The integration also passes through fashion and, if anyone had doubts, the history of the Barbie Fashionistas line launched by Mattel in 2015 is proof of this.
A line in the name of diversity and inclusion designed to offer girls around the world the opportunity to identify themselves with models of women closest to their everyday life. A life, like all of them, made of imperfections and differences in which traditional models of “perfect woman” are now largely outdated.
Visualizza questo post su Instagram
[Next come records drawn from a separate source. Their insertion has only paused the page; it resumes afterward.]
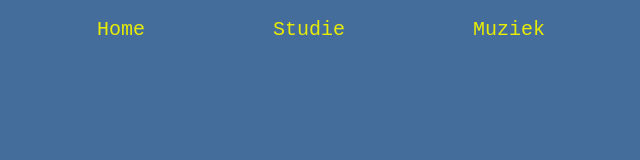
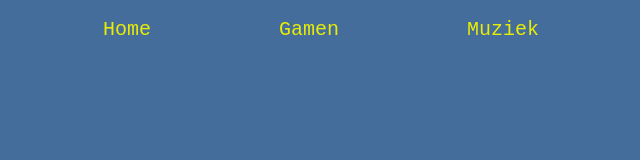
Before and after one commit to LarsDec/LarsDec.github.io, a plain HTML site: page opleiding/graduaatProgrammeren.html in a window 1280 px wide. Shown: the full height of the page, 319-959 px from the left. Drawn offline with Linux system fonts and the light colour scheme.

Commit message:
Update graduaatProgrammeren.html

```diff
--- a/opleiding/graduaatProgrammeren.html
+++ b/opleiding/graduaatProgrammeren.html
@@ -13,7 +13,7 @@
         <nav>
             <li class="Menu">
                 <a class="Menu" href="../index.html">Home</a>
-                <a class="Menu" href="../hobbys/Gamen.html">Studie</a>
+                <a class="Menu" href="../hobbys/Gamen.html">Gamen</a>
                 <a class="Menu" href="../hobbys/Muziek.html">Muziek</a>
             </li>
         </nav>
```
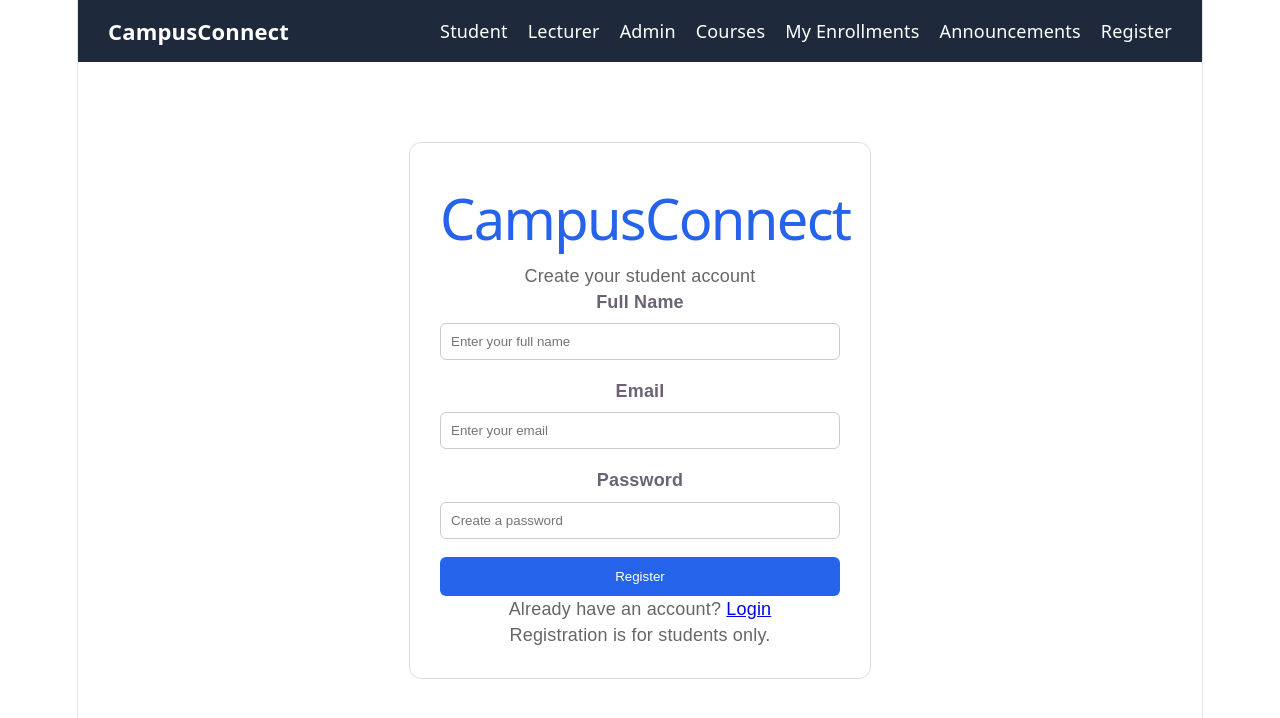
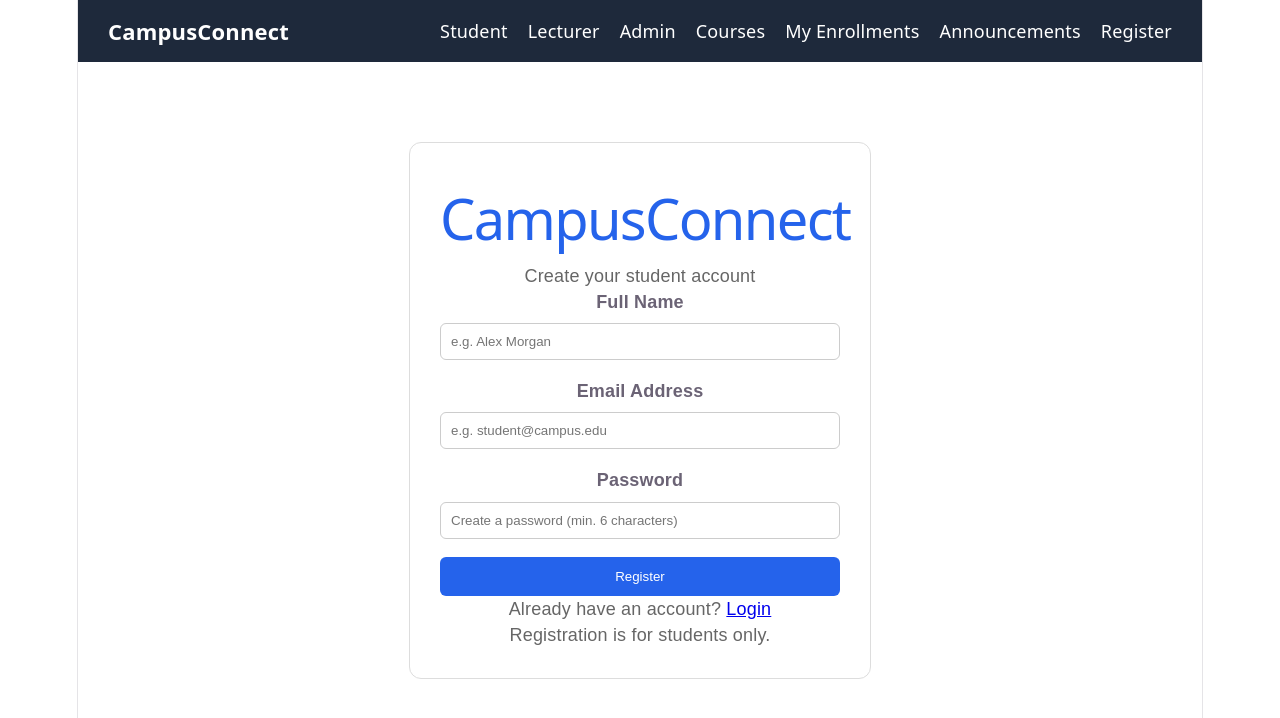
Before and after one commit to biniyam-rgb/CampusConnect, a React app in the folder frontend/: page /register in a window 1280 px wide. Shown: the top 718 px of the page. Built offline with nearby package versions, Linux system fonts and the light colour scheme; the HTML template or start-up script is replaced by a standard one.

Commit message:
Improve register form usability

```diff
--- a/frontend/src/pages/Register.jsx
+++ b/frontend/src/pages/Register.jsx
@@ -1,4 +1,5 @@
 
+import { Link } from 'react-router-dom';
 import './Login.css';
 
 function Register() {
@@ -13,16 +14,18 @@ function Register() {
           <input
             type="text"
             id="name"
-            placeholder="Enter your full name"
+            placeholder="e.g. Alex Morgan"
+            autoComplete="name"
           />
         </div>
 
         <div className="form-group">
-          <label htmlFor="email">Email</label>
+          <label htmlFor="email">Email Address</label>
           <input
             type="email"
             id="email"
-            placeholder="Enter your email"
+            placeholder="e.g. student@campus.edu"
+            autoComplete="email"
           />
         </div>
 
@@ -31,7 +34,8 @@ function Register() {
           <input
             type="password"
             id="password"
-            placeholder="Create a password"
+            placeholder="Create a password (min. 6 characters)"
+            autoComplete="new-password"
           />
         </div>
 
@@ -39,9 +43,9 @@ function Register() {
       </form>
 
       <p>
-  Already have an account? <a href="/">Login</a>
-</p>
-<p>Registration is for students only.</p>
+        Already have an account? <Link to="/">Login</Link>
+      </p>
+      <p>Registration is for students only.</p>
     </div>
   );
 }
```
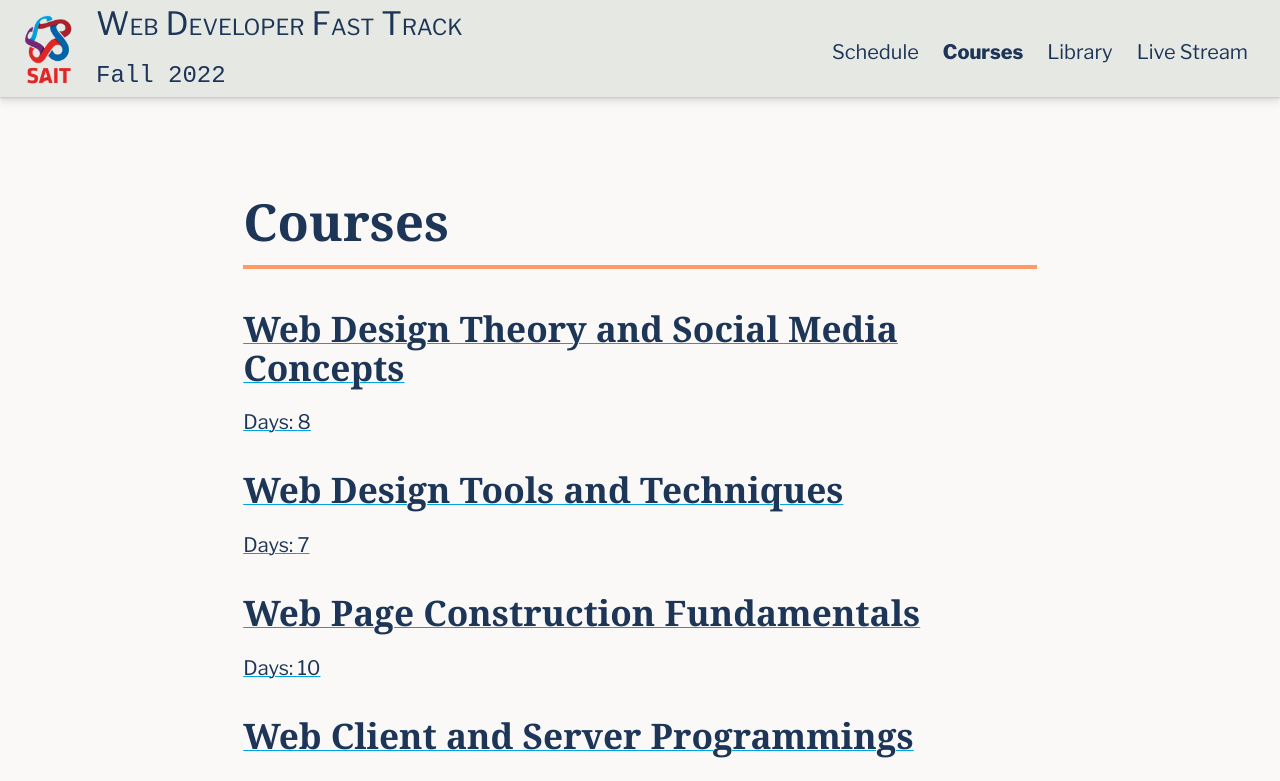
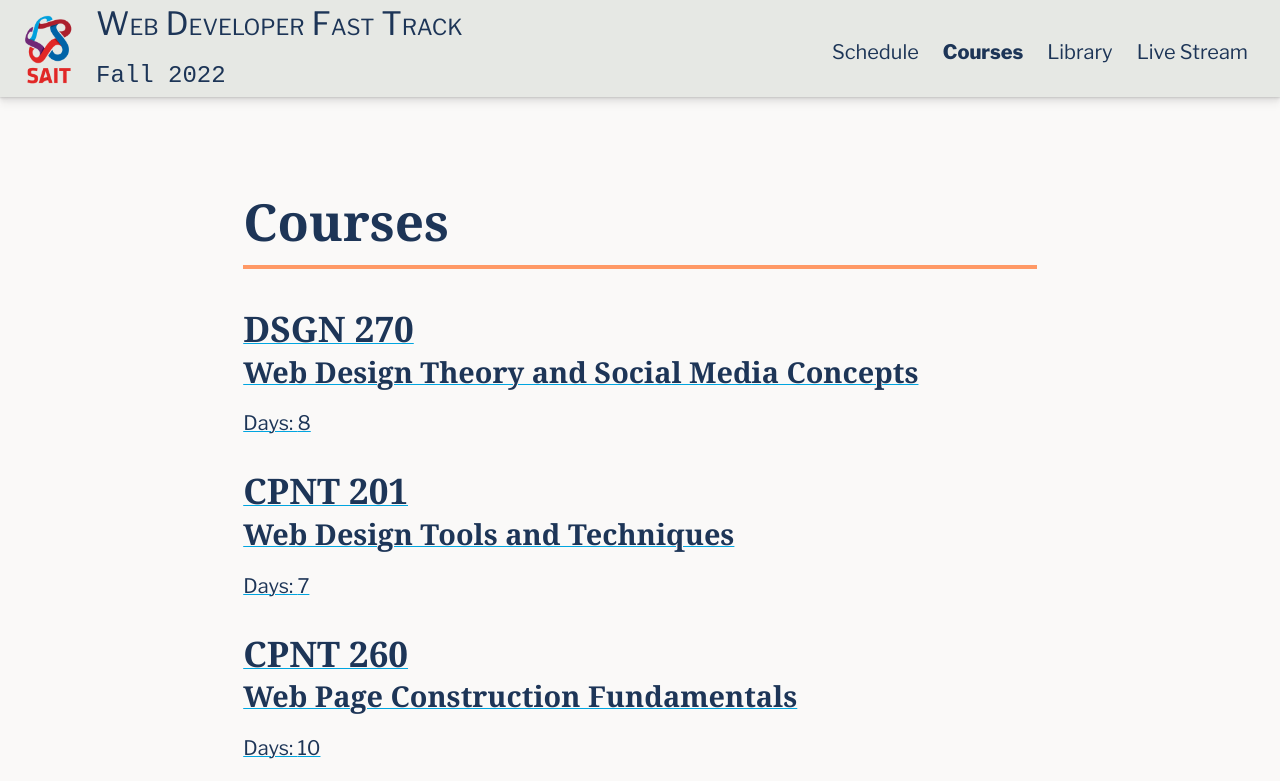
Before and after one commit to sait-wbdv/fall-2022, a SvelteKit app: page /courses in a window 1280 px wide. Shown: the top 781 px of the page. Built offline with nearby package versions, Linux system fonts and the light colour scheme.

Commit message:
added course code

```diff
--- a/src/lib/assets/scss/_layout.scss
+++ b/src/lib/assets/scss/_layout.scss
@@ -112,3 +112,12 @@ li {
 		}
 	}
 }
+
+.course-list .course {
+	h2 {
+		margin-bottom: .5rem;
+	}
+	h3 {
+		margin: 0;
+	}
+}
--- a/src/routes/courses/+page.svelte
+++ b/src/routes/courses/+page.svelte
@@ -8,13 +8,16 @@
 </svelte:head>
 
 <h1>Courses</h1>
+<section class="course-list">
 	{#each courses as course}
 	{#if course.type === 'technical'}
 	<a href="courses/{course.code}">
-	<article>
-		<h2>{course.title}</h2>
+		<article class="course">
+			<h2>{course.code.toUpperCase().replace('-', ' ')}</h2>
+			<h3>{course.title}</h3>
 			<p>Days: {course.days}</p>
 		</article>
 	</a>
 	{/if}
 	{/each}
+</section>
```
Lines whose indentation alone changed are shown as unchanged.
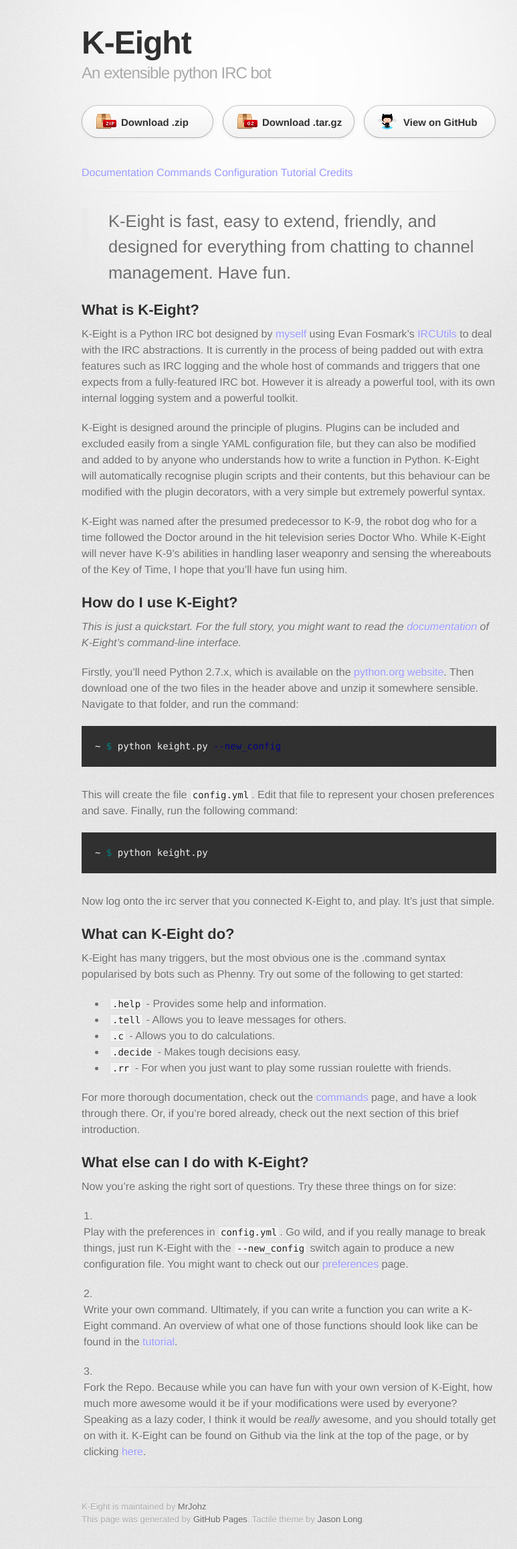
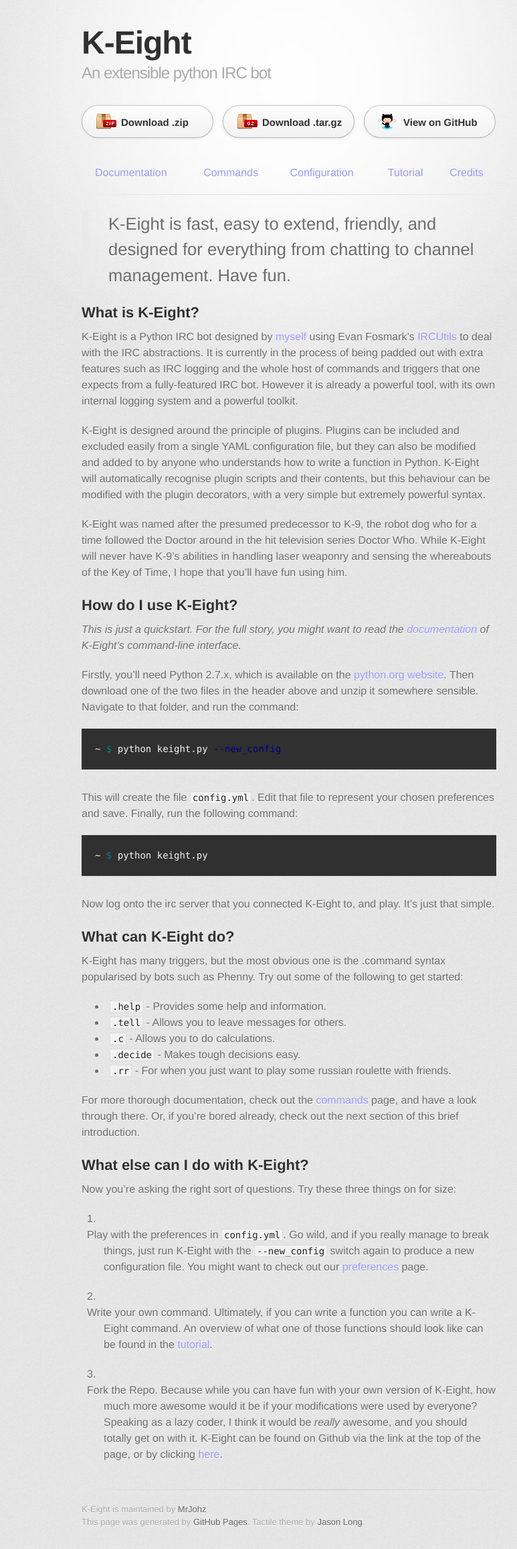
Before and after one commit to MrJohz/K-Eight, a Jekyll site: the page built from index.md, in a window 1280 px wide. Shown: the whole page at 67% size, without its empty margins (208-981 px from the left). Built offline with Jekyll 4.4.1, drawn with Linux system fonts in a browser that asks for light colours; some web fonts are replaced.

Commit message:
Fixed stylesheeting for navigation bar

```diff
--- a/_layouts/default.html
+++ b/_layouts/default.html
@@ -31,11 +31,13 @@
         </section>
 
         <section id="nav">
-          <a href="http://mrjohz.github.io/K-Eight/docs">Documentation</a>
-          <a href="http://mrjohz.github.io/K-Eight/commands">Commands</a>
-          <a href="http://mrjohz.github.io/K-Eight/preferences">Configuration</a>
-          <a href="http://mrjohz.github.io/K-Eight/tutorial">Tutorial</a>
-          <a href="http://mrjohz.github.io/K-Eight/credits">Credits</a>
+          <ul>
+            <li><a href="http://mrjohz.github.io/K-Eight/docs">Documentation</a></li>
+            <li><a href="http://mrjohz.github.io/K-Eight/commands">Commands</a></li>
+            <li><a href="http://mrjohz.github.io/K-Eight/preferences">Configuration</a></li>
+            <li><a href="http://mrjohz.github.io/K-Eight/tutorial">Tutorial</a></li>
+            <li><a href="http://mrjohz.github.io/K-Eight/credits">Credits</a></li>
+          </ul>
         </section>
 
         <hr>
--- a/stylesheets/stylesheet.css
+++ b/stylesheets/stylesheet.css
@@ -102,6 +102,15 @@
 
 #downloads {
   margin-bottom: 40px;
+}
+
+#nav ul {
+  width: 100%;
+  display:table;
+}
+
+#nav li{
+  display: table-cell;
 }
 
 a.button {
@@ -302,7 +311,7 @@
 ol li {
   list-style: decimal inside;
   padding-left: 3px;
-  margin-left: 30px
+  margin-left: 30px;
   text-indent: -25px
 }
 
```
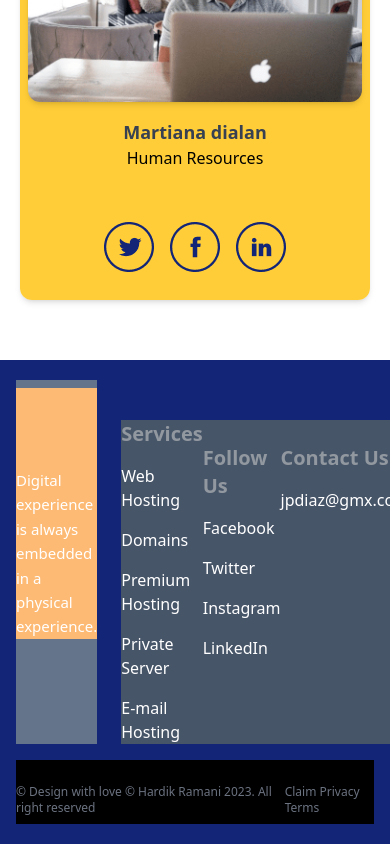
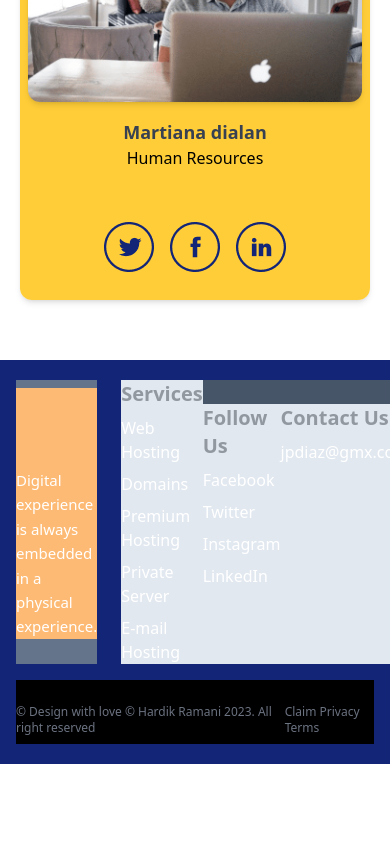
Before and after one commit to JuanPabloDiaz/landingZone, a React (Create React App) app: page / in a window 390 px wide. Shown: the part 8604-9448 px from the top of the page. After the commit the page ends 9368 px from the top, so only its background shows below. Built offline with nearby package versions, Linux system fonts and the light colour scheme.

Commit message:
Footer testing 2 responsive

```diff
--- a/src/components/Footer.jsx
+++ b/src/components/Footer.jsx
@@ -64,7 +64,7 @@ export default () => {
       name="footer"
       className="text-white bg-[#132577] px-4 py-5 max-w-full mx-auto md:px-8"
     >
-      <div className="gap-6 justify-between flex">
+      <div className="gap-6 flex justify-between">
         <div className="flex-1 bg-slate-500">
           <div className="max-w-xs bg-orange-300">
             <p className="leading-relaxed mt-2 text-[15px] pt-20">
@@ -72,9 +72,9 @@ export default () => {
             </p>
           </div>
         </div>
-        <div className="flex flex-1 mt-10 space-y-6 justify-between md:space-y-0 md:mt-0 bg-slate-600">
+        <div className="flex flex-1 space-y-6 justify-between md:space-y-0 bg-slate-600">
           {footerNavs.map((item, idx) => (
-            <ul className="space-y-4" key={idx}>
+            <ul className="md:space-y-4 space-y-2 bg-slate-200" key={idx}>
               <h4 className="text-[#92989F] font-bold text-xl">{item.label}</h4>
               {item.items.map((el, idx) => (
                 <li key={idx}>
```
An admirable cultural effort aimed at a more realistic representation of the world that also shows its results in economic terms. A choice rewarded by consumers that has seen Mattel’s balance sheets grow for 8 consecutive quarters and that today does not seem to slow down. In fact, in a few years the line became the spearhead of Mattel products, to the point that in 2019 the Barbie Fashionistas line recorded an increase in double-digit sales representing for the company more than half of the dolls sold during the course of the ‘year. In the United Kingdom in particular, both wheelchair Barbies occupied the first two places in the sales rankings of the Fashionistas range, dominated globally by the curvy version and the one with afro hair.
A collection of 176 dolls, available in 35 different shades of skin, 9 builds, and 94 different hairstyles which, starting from February 15th, will be enriched with new models in which the iconic doll will be represented with an artificial limb, bald or suffering from vitiligo.